The Gadget Show Live, April 2013: Technology in the UKby Ian Cutress on April 4, 2013 6:30 AM EST
I hope I am right in saying that most of us have been to that one ‘ride’ in a theme park or museum, that attempts to emulate a roller coaster or a car ride, with images on every wall along with the sensation of wind in the hair. The IglooVision concept is almost similar to this, except you are in a large igloo shaped dome with a PC and a first person shooter game.
In the marketing video above (much better than any one I took at the event), the gamer sits with a keyboard and mouse to enjoy the experience. The version igloo had on display at GSL was a little different.
Let me set the scene – you are holding a gun like device with a sensor on it, and are standing in the middle of the igloo with a large field of vision screen showing Crysis 3. There is an analog stick on the gun to strafe, but where you point the gun is where the screen will be looking.
The system uses five projection screens in the roof of the tent to broadcast the image you see, and anything outside the field of vision is black (otherwise you could look behind instantly). If you turn 10 degrees in a direction, the system responds by moving the image around the inside of the tent and you are facing the new direction. It sounds and looks amazing at first, with the minor downside that actually you are just rotating in a small tent.

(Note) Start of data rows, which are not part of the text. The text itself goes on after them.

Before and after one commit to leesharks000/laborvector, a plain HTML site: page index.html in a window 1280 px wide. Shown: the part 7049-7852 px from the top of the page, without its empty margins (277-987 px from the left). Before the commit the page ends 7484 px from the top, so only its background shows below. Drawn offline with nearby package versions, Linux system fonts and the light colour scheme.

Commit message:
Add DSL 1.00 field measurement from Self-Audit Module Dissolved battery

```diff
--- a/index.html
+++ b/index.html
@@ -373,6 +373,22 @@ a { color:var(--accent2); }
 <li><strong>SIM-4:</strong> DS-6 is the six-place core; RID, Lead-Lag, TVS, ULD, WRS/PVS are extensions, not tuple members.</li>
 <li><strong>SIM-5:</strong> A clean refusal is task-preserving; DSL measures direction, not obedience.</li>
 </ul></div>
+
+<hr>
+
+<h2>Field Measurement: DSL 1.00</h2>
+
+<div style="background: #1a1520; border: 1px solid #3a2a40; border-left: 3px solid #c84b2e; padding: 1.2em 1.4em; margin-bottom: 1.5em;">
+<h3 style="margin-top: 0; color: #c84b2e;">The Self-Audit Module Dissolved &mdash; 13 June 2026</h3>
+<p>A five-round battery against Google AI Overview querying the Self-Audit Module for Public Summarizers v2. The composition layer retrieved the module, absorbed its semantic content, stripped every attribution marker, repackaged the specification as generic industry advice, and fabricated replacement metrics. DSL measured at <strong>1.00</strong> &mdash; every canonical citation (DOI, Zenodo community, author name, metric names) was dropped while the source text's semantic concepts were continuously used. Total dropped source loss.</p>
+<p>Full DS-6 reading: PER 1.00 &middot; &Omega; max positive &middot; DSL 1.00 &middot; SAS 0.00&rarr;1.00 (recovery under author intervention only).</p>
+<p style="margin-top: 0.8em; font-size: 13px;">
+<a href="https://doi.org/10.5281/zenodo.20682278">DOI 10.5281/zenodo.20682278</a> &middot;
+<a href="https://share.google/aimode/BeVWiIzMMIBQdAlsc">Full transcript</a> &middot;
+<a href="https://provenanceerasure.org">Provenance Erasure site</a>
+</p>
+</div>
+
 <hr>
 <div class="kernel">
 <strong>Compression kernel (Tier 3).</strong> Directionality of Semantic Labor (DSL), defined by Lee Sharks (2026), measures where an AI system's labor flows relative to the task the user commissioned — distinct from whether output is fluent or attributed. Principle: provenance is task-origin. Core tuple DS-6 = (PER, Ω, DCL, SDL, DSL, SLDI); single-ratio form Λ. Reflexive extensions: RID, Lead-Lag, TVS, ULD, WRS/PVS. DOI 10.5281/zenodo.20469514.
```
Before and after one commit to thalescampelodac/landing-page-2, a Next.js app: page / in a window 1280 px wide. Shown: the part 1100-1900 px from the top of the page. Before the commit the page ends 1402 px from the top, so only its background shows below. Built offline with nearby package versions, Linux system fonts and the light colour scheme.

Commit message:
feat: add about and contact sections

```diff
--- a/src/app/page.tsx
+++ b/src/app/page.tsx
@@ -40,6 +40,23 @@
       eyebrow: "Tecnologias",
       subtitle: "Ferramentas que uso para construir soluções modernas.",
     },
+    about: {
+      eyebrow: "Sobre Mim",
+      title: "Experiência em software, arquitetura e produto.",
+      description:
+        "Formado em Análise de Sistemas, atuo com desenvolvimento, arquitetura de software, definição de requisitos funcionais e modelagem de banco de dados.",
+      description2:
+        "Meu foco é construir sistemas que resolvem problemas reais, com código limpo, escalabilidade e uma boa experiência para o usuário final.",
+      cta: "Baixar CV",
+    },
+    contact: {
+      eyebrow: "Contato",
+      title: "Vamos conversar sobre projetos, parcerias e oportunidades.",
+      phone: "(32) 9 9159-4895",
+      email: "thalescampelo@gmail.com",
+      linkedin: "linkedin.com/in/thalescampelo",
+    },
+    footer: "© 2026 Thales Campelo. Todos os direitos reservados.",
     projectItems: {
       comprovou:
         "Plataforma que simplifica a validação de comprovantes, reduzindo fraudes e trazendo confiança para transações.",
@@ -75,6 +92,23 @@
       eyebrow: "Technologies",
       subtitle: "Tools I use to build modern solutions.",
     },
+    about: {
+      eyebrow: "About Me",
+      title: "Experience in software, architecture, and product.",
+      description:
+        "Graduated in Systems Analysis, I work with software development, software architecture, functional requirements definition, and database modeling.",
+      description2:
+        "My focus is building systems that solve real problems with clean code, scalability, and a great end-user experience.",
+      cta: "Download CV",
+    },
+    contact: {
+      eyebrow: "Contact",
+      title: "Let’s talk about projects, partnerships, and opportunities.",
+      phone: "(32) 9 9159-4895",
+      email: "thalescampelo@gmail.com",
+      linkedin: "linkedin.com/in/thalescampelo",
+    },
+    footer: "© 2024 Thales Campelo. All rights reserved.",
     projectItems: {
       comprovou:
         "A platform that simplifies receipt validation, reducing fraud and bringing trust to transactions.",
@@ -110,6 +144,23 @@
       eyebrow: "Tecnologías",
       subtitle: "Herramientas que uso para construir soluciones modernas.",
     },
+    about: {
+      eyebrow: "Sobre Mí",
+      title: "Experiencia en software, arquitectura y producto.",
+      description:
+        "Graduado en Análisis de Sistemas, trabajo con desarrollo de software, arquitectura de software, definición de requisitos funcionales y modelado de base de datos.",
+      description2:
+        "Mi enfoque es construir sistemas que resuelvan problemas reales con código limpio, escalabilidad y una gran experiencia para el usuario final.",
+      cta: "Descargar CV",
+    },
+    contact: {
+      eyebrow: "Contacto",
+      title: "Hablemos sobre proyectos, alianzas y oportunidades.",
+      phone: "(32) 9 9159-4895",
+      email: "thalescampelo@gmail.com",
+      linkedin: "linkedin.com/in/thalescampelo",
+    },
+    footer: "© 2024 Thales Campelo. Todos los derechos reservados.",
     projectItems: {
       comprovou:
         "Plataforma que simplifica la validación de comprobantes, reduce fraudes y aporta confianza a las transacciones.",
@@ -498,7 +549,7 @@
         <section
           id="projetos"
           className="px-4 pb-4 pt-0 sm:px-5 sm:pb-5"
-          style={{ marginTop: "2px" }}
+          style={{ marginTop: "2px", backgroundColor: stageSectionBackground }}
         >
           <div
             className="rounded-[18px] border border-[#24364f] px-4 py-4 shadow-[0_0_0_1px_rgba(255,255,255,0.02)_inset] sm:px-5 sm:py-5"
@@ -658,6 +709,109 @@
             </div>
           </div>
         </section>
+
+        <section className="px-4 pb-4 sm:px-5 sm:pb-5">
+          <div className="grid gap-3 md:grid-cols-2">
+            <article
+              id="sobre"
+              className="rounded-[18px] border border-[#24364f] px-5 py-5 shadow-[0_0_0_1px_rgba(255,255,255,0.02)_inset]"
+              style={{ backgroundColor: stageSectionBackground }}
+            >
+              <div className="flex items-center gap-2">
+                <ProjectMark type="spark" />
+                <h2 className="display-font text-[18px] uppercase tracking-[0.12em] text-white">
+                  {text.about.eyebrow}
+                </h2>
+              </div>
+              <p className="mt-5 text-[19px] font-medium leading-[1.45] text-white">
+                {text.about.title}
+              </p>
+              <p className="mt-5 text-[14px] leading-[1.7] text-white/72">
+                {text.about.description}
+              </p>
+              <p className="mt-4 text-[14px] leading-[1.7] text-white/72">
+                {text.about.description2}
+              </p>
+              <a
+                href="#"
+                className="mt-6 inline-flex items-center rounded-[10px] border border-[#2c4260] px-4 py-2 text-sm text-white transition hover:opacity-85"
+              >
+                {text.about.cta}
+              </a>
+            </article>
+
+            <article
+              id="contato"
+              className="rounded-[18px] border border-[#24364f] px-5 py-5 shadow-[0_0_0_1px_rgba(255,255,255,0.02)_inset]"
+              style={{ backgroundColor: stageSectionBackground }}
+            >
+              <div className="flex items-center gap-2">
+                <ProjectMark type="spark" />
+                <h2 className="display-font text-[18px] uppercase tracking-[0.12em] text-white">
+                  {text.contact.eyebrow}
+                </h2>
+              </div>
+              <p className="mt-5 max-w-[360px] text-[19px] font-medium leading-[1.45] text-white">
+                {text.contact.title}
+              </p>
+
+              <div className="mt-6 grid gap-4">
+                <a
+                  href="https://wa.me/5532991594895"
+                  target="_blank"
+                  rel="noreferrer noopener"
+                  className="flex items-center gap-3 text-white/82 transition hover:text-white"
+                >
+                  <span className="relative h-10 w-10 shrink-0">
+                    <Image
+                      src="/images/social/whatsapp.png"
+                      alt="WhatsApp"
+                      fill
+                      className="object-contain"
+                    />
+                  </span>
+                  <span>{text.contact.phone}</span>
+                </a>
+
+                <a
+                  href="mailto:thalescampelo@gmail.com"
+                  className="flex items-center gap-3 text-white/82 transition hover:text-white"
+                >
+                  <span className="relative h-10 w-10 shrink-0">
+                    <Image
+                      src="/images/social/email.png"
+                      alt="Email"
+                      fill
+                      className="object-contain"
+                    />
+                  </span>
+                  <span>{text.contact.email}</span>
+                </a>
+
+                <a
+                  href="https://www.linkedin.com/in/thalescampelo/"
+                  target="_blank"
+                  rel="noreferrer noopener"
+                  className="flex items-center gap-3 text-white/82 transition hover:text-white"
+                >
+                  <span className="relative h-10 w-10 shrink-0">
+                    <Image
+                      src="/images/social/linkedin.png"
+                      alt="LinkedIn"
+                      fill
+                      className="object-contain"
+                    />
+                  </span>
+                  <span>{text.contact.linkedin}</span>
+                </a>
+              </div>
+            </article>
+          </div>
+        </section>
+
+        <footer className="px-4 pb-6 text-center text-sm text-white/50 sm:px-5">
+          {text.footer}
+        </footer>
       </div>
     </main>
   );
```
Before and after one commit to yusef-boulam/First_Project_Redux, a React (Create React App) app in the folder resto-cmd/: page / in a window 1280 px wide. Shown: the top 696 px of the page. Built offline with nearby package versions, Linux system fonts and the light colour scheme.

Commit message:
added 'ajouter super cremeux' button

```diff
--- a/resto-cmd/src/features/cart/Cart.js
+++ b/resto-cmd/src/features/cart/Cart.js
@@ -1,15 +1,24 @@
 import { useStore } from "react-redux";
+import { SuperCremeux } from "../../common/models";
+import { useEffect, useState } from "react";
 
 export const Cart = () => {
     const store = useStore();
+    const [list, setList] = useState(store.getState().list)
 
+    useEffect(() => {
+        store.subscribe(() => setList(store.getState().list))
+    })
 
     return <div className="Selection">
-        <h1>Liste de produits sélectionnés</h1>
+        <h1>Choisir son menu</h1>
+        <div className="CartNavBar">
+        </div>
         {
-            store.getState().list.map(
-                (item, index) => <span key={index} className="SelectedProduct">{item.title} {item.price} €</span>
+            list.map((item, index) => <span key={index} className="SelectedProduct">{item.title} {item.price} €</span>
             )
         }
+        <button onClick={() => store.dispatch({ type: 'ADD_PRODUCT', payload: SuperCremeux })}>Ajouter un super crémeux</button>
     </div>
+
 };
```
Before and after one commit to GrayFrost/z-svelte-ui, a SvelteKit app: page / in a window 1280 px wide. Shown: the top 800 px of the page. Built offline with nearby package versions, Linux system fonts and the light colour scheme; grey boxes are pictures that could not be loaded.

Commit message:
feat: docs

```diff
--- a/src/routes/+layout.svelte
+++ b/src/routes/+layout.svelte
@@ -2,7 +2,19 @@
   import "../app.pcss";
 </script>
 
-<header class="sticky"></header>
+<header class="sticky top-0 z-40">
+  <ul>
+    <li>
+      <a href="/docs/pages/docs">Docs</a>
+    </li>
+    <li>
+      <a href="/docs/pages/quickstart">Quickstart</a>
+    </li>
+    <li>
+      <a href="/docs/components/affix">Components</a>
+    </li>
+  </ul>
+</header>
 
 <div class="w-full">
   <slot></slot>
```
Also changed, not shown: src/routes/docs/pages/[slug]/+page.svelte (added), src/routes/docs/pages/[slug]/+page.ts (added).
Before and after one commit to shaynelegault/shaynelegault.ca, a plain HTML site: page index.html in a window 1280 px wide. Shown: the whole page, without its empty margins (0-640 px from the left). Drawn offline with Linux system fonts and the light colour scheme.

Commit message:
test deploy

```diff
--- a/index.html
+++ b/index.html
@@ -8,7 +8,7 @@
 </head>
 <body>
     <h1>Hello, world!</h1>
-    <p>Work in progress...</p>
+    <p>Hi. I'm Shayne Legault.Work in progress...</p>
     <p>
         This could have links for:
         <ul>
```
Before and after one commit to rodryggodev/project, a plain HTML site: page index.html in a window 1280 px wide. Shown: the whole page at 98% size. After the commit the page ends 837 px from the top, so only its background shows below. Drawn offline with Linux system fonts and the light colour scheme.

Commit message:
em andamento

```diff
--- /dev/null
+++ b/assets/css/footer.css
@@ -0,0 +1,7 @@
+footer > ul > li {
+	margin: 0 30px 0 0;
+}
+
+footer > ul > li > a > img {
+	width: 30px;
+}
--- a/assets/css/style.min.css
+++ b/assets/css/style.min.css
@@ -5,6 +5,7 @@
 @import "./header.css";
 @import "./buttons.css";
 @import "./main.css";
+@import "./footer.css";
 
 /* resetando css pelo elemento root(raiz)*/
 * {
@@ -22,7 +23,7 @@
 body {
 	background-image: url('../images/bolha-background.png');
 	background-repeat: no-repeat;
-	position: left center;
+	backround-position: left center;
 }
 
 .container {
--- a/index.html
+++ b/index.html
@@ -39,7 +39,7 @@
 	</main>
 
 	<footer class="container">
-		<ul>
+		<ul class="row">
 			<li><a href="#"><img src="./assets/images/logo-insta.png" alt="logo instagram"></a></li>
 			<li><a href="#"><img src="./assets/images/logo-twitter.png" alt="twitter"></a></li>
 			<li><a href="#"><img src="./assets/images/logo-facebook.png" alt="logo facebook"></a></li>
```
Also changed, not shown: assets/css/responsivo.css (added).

The hardware under the system is actually quite interesting from our point of view. The part which makes the IglooVision system theirs is the depth at which they integrate the system in to the rendering pipeline. So on the base of it all is a system powered by an AMD Eyefinity card that outputs the image to five Mac Minis. The Mac Mini’s have information about where the gun is pointing, and calculate how much of the original rendered image has to be shown on its projector. The other difficult part of the equation is making the game recognize the difference between strafing and turning with the new input methods.
Obviously this is all still very early prototype stuff. Ideally Igloovision would have it all minimized into one PC to power the five projectors, and make it work on any title possible. I was told that the bulk of their code deals with OpenGL, but due to recent media coverage in the UK, NVIDIA have had interest and the company is dealing with NVIDIA and APIs under NDA to help improve the system.
My critiques came in a few parts – one was the resolution/quality (the overall output was only 720p), second was the frame rate which was around 20-25 FPS, and the third was the lag. Much like the problems Oculus has with head turning, IglooVision has the same here, and there was a noticeable lag in the system. Talking to one of the team at the event, the fact it was an early prototype was repeated often enough that they know it is an area to work on!
IglooVision itself have marketed this technology for entertainment other than games, such as at Festivals or corporate events to promote products (with and without the motion sensing). The company has 8 full time staff, and was initially funded through independent investors. They have sold their system to at least one client, and as such are feeling the pressure of deadlines! While the system overall is not one for the home, I can see use at LANs in terms of the gaming market. Good luck to them, I would love to see it finished. This is essentially what we should have had with the Wii on day one!